Task data
Segment Open

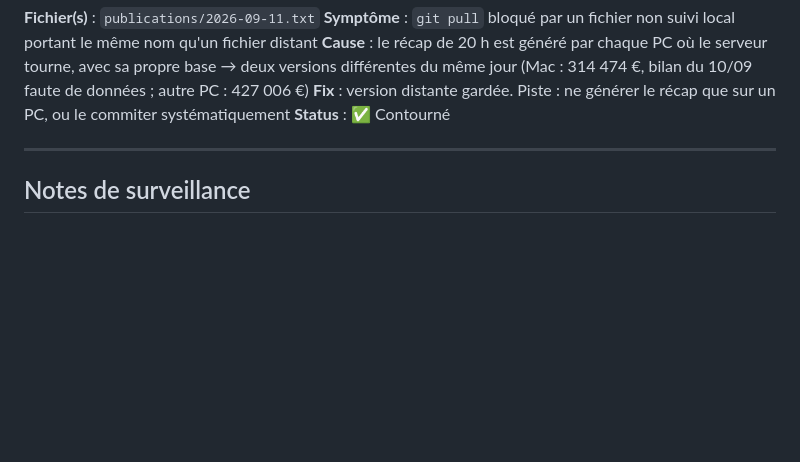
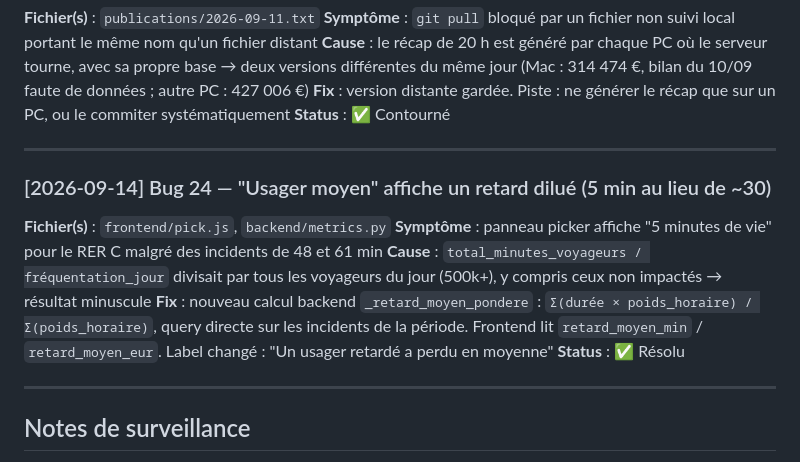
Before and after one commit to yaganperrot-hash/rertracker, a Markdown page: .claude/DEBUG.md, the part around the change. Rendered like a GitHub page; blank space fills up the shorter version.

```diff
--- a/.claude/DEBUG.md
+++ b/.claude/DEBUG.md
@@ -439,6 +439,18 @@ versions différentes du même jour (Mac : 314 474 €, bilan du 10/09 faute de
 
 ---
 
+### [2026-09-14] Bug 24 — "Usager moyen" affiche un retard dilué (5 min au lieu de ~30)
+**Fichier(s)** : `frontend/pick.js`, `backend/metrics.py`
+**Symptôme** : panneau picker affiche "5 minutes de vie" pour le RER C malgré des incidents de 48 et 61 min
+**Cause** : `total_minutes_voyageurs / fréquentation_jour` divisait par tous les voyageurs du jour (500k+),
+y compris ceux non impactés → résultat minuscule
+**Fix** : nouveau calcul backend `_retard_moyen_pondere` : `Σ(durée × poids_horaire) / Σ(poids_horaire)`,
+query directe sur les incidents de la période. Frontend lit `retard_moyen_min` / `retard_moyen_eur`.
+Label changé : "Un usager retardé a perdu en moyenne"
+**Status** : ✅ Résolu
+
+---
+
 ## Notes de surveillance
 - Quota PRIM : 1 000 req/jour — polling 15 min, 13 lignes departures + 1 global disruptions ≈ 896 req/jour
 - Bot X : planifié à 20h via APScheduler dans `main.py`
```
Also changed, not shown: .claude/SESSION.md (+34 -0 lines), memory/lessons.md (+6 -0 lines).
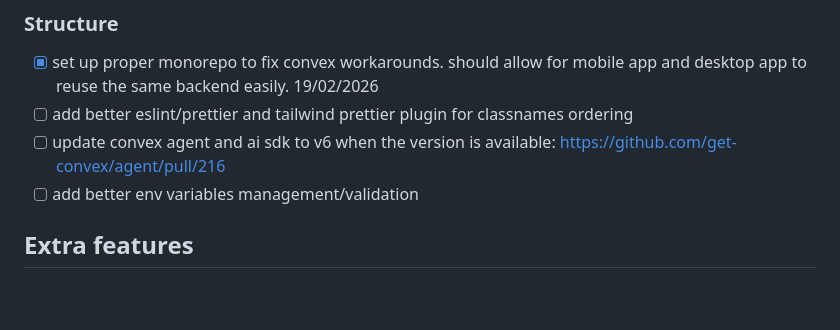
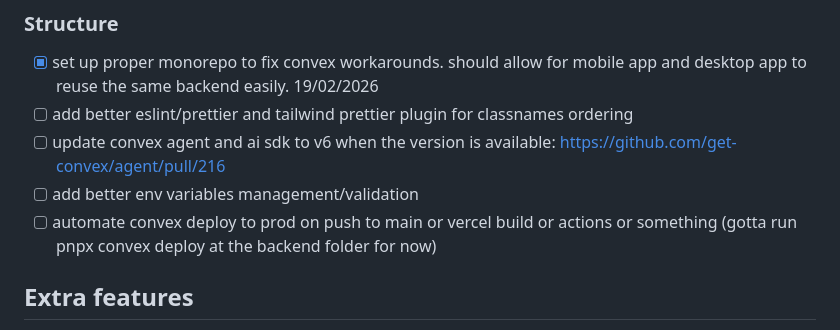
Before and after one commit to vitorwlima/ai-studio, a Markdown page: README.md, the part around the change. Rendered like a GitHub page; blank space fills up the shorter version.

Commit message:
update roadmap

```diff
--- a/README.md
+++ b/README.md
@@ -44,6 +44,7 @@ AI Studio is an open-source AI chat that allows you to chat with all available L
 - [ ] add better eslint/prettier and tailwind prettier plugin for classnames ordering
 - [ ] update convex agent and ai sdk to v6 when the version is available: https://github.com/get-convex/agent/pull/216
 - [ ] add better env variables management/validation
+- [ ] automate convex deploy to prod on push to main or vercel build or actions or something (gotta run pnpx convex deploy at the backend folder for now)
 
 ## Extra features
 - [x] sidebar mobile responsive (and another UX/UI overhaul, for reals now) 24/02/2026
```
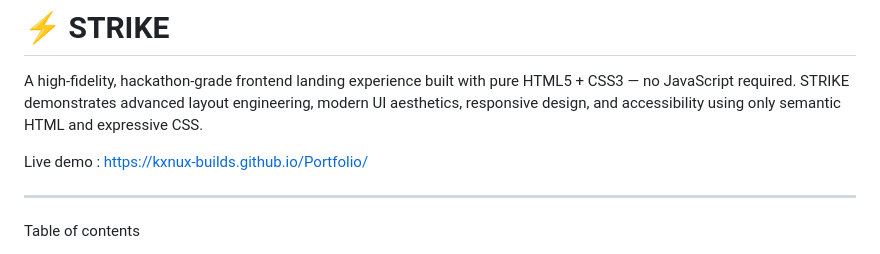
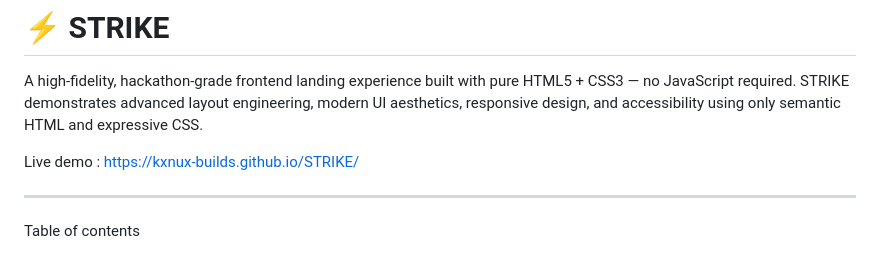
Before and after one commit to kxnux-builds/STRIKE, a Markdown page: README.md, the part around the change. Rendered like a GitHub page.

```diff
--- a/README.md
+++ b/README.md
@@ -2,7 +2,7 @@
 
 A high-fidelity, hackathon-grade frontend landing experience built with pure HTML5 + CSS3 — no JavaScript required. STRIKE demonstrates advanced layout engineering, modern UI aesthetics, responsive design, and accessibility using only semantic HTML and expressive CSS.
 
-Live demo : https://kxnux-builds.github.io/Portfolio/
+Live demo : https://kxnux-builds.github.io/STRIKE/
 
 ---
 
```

Segment Closed
Segment Open

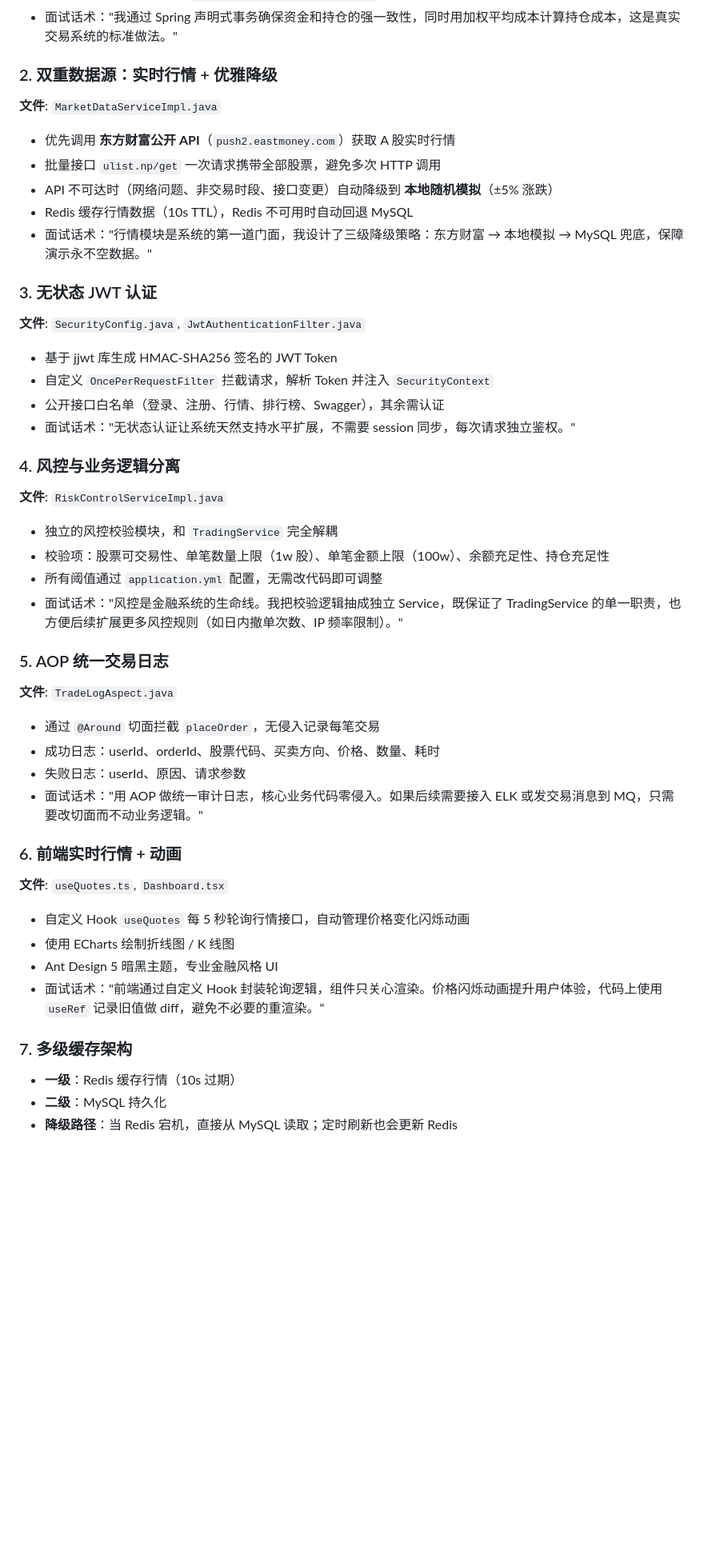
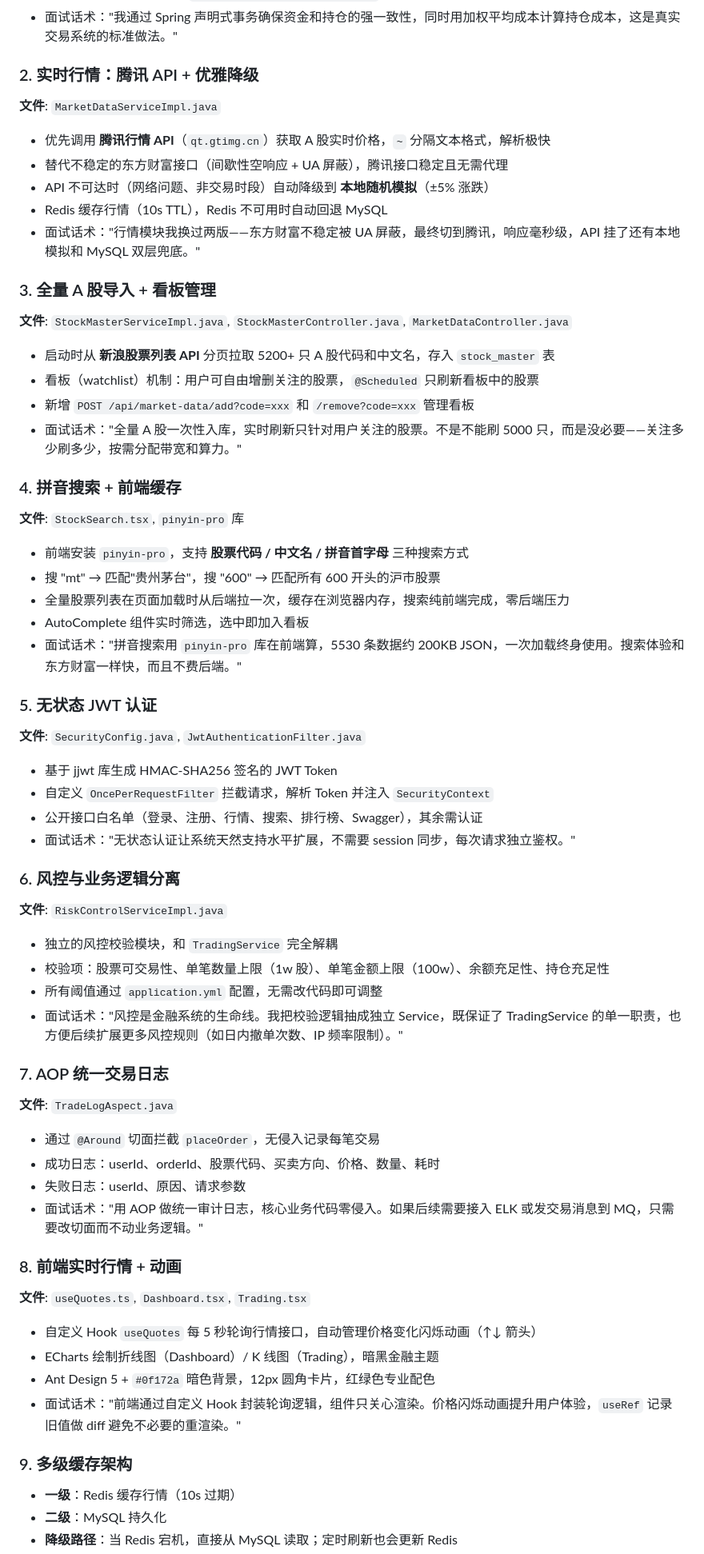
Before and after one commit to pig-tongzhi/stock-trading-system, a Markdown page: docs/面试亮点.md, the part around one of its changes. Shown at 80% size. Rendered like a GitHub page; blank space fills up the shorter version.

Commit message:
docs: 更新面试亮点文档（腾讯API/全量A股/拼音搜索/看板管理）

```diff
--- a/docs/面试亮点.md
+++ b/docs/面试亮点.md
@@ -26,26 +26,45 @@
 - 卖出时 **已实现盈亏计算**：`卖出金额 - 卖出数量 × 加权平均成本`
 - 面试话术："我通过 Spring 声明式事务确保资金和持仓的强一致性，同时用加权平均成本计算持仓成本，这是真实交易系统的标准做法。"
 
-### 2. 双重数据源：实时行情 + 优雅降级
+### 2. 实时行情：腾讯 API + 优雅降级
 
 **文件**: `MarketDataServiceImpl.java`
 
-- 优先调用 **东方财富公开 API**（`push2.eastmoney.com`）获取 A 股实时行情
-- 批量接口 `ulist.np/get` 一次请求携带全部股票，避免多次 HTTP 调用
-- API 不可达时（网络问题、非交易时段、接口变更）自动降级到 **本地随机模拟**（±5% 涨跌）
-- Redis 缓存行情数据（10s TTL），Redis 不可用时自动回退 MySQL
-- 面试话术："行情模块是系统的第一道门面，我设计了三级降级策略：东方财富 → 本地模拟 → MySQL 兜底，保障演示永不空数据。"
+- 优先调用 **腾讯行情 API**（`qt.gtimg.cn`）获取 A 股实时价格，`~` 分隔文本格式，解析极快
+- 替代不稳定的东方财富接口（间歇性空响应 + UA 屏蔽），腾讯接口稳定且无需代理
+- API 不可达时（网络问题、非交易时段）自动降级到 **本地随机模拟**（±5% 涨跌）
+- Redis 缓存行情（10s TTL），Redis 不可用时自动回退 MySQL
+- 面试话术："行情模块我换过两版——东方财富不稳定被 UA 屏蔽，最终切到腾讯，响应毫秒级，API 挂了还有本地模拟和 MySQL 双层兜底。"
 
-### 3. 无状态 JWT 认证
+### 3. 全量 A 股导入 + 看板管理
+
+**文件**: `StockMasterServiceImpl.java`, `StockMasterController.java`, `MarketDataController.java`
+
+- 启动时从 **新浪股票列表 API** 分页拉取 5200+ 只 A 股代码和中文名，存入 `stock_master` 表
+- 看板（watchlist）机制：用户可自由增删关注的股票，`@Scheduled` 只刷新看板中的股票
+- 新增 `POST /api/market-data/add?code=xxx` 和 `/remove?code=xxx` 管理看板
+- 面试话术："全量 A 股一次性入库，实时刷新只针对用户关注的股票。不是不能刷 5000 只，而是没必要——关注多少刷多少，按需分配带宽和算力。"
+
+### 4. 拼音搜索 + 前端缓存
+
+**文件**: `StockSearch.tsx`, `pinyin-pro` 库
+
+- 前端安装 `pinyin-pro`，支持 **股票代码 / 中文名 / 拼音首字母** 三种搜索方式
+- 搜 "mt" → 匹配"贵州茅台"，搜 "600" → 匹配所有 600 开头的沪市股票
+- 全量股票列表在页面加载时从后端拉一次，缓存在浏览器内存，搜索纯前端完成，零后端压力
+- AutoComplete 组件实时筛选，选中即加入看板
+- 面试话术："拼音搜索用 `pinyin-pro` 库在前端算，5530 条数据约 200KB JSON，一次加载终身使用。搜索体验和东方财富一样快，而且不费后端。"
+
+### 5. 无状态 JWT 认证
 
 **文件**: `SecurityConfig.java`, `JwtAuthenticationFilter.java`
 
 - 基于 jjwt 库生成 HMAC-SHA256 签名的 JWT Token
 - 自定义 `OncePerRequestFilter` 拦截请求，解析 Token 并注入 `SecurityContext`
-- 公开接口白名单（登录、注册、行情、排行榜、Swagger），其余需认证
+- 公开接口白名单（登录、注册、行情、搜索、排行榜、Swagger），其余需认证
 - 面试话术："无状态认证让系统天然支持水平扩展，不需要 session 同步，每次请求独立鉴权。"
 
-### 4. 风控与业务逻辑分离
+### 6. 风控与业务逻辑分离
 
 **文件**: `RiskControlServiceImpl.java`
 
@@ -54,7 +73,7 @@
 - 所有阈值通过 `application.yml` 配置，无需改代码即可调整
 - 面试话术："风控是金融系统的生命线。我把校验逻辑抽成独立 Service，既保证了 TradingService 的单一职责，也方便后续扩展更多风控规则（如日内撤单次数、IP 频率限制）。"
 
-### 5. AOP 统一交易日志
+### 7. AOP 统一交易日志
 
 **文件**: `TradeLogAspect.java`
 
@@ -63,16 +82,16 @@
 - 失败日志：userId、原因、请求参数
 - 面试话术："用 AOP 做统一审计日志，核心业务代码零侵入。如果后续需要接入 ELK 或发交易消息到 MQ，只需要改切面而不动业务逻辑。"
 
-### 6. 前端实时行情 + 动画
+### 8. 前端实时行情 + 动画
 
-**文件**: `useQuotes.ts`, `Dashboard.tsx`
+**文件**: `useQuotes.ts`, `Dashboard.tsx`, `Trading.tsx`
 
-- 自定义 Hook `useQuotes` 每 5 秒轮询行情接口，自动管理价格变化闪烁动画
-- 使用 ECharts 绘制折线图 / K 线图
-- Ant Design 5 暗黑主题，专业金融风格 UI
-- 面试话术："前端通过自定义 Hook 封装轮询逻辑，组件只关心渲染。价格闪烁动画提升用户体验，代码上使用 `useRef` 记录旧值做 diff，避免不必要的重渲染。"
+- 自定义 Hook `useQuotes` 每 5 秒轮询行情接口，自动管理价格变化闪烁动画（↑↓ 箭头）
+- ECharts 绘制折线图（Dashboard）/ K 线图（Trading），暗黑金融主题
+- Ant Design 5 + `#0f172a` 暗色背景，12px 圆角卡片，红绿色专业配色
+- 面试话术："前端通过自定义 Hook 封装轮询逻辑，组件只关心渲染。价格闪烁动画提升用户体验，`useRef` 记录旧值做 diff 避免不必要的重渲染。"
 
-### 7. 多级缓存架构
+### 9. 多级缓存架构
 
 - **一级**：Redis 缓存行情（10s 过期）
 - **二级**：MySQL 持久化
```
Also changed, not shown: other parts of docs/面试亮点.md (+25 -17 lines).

Segment Closed
Segment Open

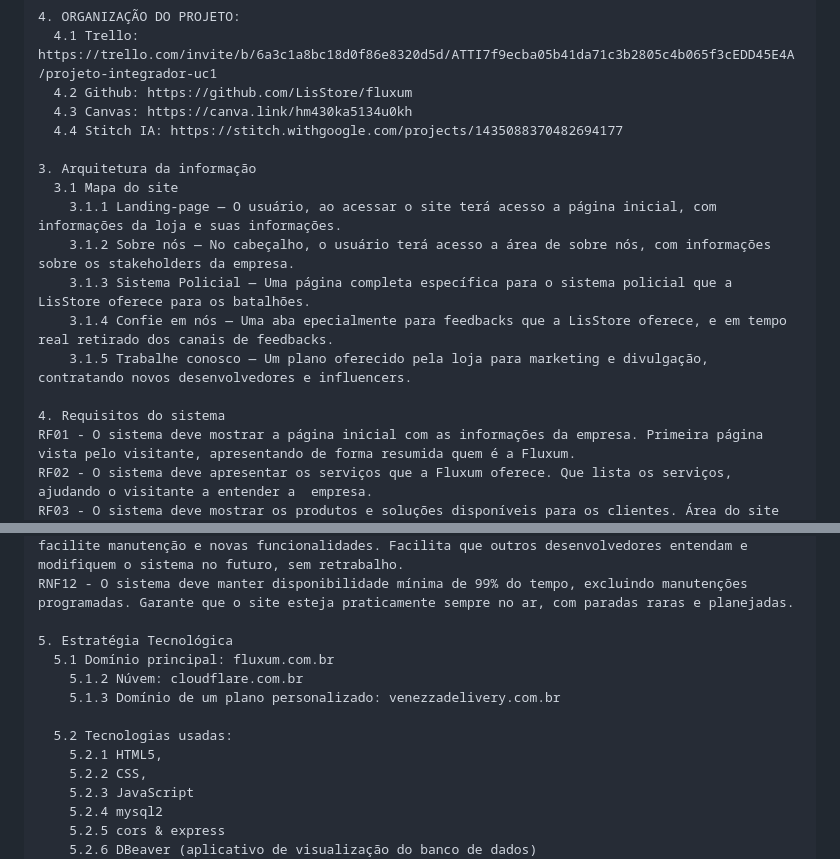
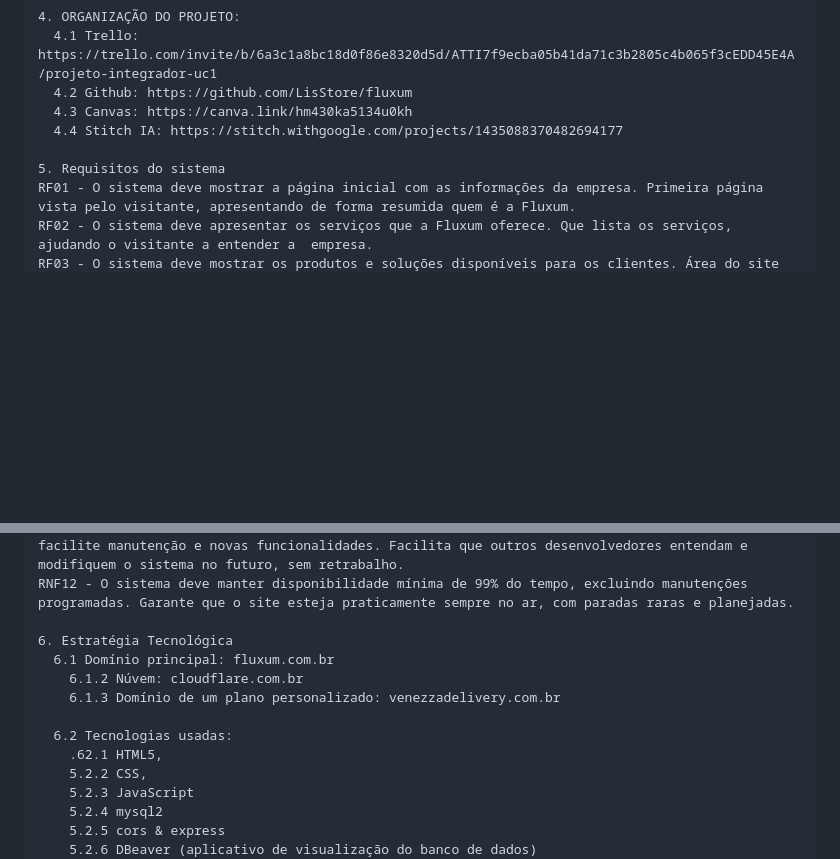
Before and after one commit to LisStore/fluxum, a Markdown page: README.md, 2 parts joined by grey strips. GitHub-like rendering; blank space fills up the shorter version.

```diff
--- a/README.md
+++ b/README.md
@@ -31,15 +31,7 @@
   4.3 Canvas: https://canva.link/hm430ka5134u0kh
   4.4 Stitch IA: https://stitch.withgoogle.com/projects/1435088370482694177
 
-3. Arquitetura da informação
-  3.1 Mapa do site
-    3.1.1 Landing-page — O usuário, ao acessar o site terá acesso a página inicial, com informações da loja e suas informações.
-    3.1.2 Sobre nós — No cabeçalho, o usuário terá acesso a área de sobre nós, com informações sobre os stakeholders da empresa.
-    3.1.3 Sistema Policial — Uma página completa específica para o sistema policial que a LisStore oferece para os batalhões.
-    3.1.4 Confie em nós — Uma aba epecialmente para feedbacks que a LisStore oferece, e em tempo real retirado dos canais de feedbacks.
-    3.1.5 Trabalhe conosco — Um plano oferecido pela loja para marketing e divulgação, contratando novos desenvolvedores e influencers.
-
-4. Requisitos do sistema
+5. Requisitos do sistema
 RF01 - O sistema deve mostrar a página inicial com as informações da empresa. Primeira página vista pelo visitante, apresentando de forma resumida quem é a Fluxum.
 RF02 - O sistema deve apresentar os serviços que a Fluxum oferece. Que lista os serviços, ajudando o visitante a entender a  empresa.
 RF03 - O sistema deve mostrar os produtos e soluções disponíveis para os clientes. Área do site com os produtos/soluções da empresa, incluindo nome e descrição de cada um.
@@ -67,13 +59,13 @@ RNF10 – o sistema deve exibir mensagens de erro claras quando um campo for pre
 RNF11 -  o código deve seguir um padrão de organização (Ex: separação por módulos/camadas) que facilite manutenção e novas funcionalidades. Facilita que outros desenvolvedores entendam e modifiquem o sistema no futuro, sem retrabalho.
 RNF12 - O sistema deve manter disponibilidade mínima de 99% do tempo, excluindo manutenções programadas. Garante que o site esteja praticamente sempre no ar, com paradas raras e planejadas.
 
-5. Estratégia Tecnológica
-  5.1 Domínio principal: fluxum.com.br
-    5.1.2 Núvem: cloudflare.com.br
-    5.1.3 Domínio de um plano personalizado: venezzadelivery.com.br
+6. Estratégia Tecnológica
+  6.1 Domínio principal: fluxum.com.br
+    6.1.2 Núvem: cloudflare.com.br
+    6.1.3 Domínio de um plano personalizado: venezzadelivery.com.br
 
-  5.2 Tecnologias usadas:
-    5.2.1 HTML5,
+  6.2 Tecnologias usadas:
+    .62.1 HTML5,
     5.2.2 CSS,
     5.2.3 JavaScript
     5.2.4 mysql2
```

Segment Closed

Only the lines holding "deve" are wanted, so copy each of them from the material.

 RF01 - O sistema deve mostrar a página inicial com as informações da empresa. Primeira página vista pelo visitante, apresentando de forma resumida quem é a Fluxum.
 RF02 - O sistema deve apresentar os serviços que a Fluxum oferece. Que lista os serviços, ajudando o visitante a entender a  empresa.
 RF03 - O sistema deve mostrar os produtos e soluções disponíveis para os clientes. Área do site com os produtos/soluções da empresa, incluindo nome e descrição de cada um.
@@ -67,13 +59,13 @@ RNF10 – o sistema deve exibir mensagens de erro claras quando um campo for pre
 RNF11 -  o código deve seguir um padrão de organização (Ex: separação por módulos/camadas) que facilite manutenção e novas funcionalidades. Facilita que outros desenvolvedores entendam e modifiquem o sistema no futuro, sem retrabalho.
 RNF12 - O sistema deve manter disponibilidade mínima de 99% do tempo, excluindo manutenções programadas. Garante que o site esteja praticamente sempre no ar, com paradas raras e planejadas.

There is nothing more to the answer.